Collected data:
+---+
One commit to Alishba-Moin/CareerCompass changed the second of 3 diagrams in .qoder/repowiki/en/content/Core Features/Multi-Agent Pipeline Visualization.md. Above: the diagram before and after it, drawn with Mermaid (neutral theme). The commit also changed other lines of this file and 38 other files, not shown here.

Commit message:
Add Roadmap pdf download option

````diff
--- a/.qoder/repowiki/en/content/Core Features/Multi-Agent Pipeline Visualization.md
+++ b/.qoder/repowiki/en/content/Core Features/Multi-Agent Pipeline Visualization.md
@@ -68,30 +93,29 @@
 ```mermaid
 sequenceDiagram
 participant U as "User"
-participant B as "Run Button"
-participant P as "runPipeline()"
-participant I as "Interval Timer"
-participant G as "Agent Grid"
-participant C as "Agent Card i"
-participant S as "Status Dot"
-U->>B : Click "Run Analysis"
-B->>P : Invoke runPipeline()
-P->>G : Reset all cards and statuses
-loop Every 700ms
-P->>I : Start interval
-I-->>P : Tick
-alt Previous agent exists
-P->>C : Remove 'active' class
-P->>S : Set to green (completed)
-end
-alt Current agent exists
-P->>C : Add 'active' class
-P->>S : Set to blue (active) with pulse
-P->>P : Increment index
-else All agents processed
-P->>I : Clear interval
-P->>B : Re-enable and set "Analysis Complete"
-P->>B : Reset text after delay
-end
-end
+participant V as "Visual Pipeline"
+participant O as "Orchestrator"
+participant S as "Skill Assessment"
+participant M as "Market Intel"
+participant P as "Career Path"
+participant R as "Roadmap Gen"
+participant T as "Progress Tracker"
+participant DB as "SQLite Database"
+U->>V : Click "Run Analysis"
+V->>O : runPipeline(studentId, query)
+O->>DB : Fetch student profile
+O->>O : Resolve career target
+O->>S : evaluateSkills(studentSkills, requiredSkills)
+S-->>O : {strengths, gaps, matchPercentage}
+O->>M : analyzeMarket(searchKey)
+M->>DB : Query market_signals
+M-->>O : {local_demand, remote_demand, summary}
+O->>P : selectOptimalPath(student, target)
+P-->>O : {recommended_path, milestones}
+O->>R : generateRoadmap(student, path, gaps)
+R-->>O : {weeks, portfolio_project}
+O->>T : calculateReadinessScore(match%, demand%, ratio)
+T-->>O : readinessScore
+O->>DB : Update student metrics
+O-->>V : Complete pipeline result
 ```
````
+---+
### Your assignment
Each line above that includes the word "Click" is to be copied.

### Solution for this exercise
-U->>B : Click "Run Analysis"
+U->>V : Click "Run Analysis"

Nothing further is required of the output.